What you need to do –
Wherever the string "version" shows up in the data below, copy the whole line.

[Start of section]

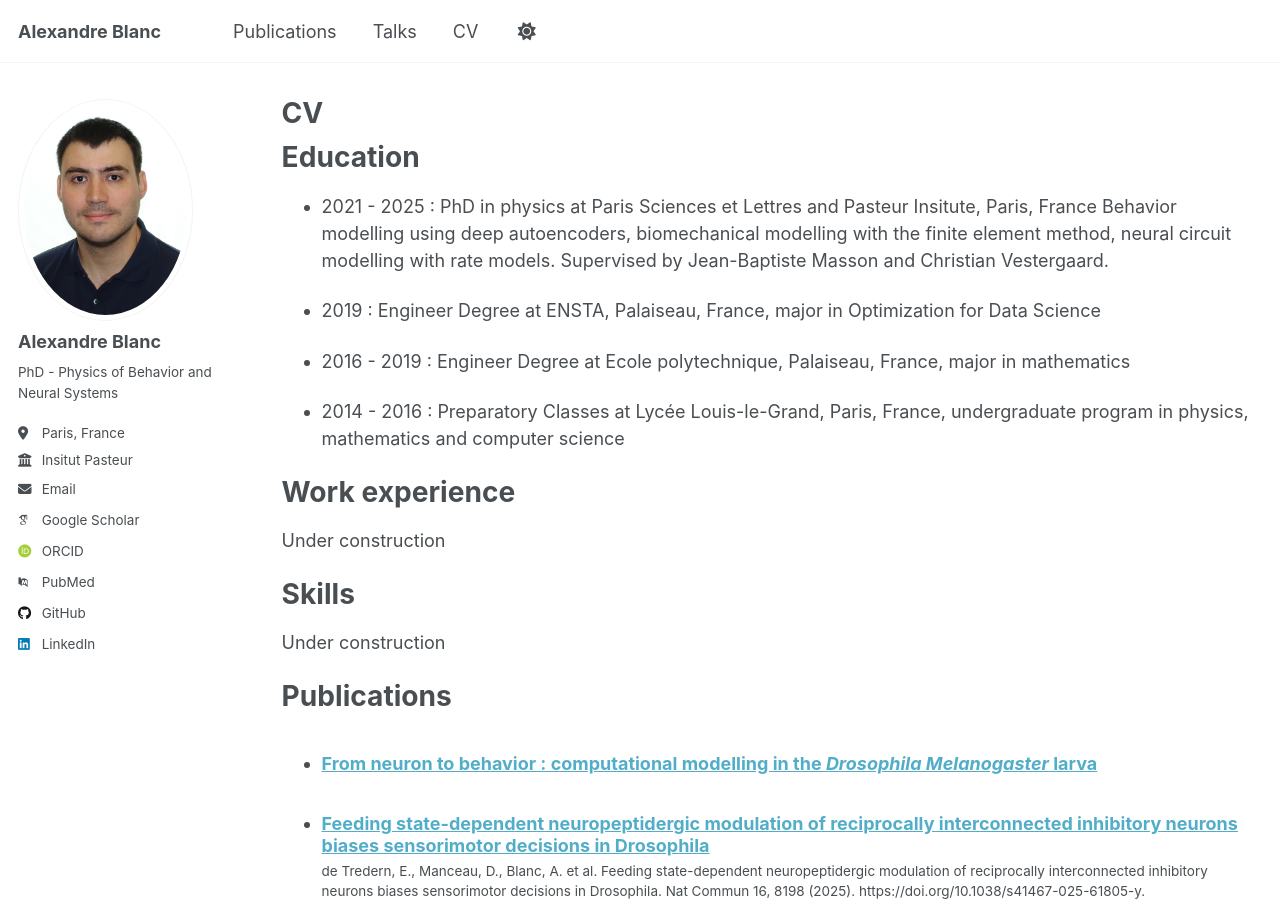
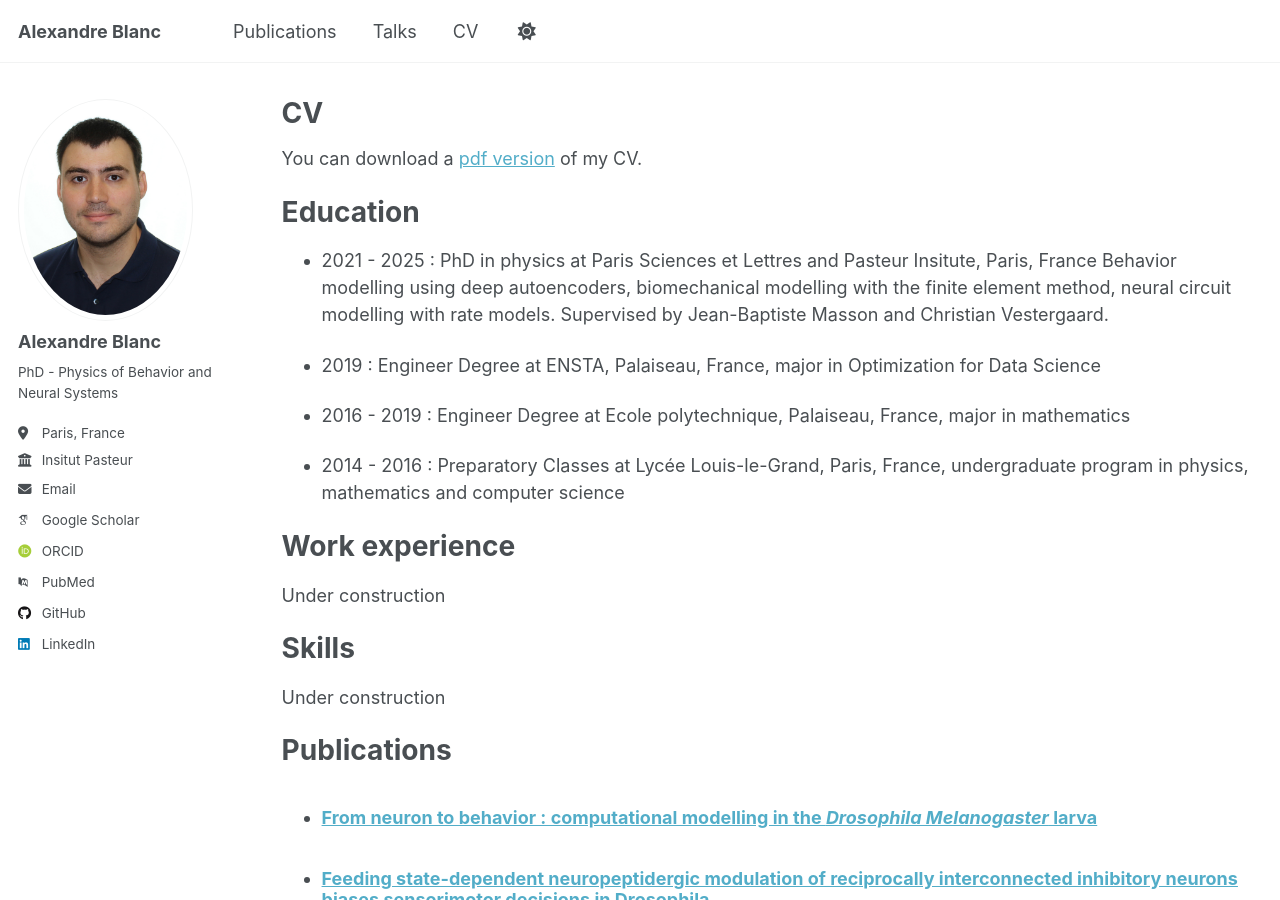
Before and after one commit to aleblanc30/aleblanc30.github.io, a Jekyll site: the page built from _pages/cv.md, in a window 1280 px wide and 900 px high. Built offline with Jekyll 4.4.1, drawn with Linux system fonts in a browser that asks for light colours; some web fonts are replaced; a script that is not in the unit is left out.

Commit message:
Add PDF download link for CV
Added a link to download the PDF version of the CV.

```diff
--- a/_pages/cv.md
+++ b/_pages/cv.md
@@ -8,6 +8,8 @@ redirect_from:
 ---
 
 {% include base_path %}
+
+You can download a [pdf version](/files/cv.pdf) of my CV.
 
 Education
 ======
```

[End of section]

Response to the task –
Added a link to download the PDF version of the CV.
+You can download a [pdf version](/files/cv.pdf) of my CV.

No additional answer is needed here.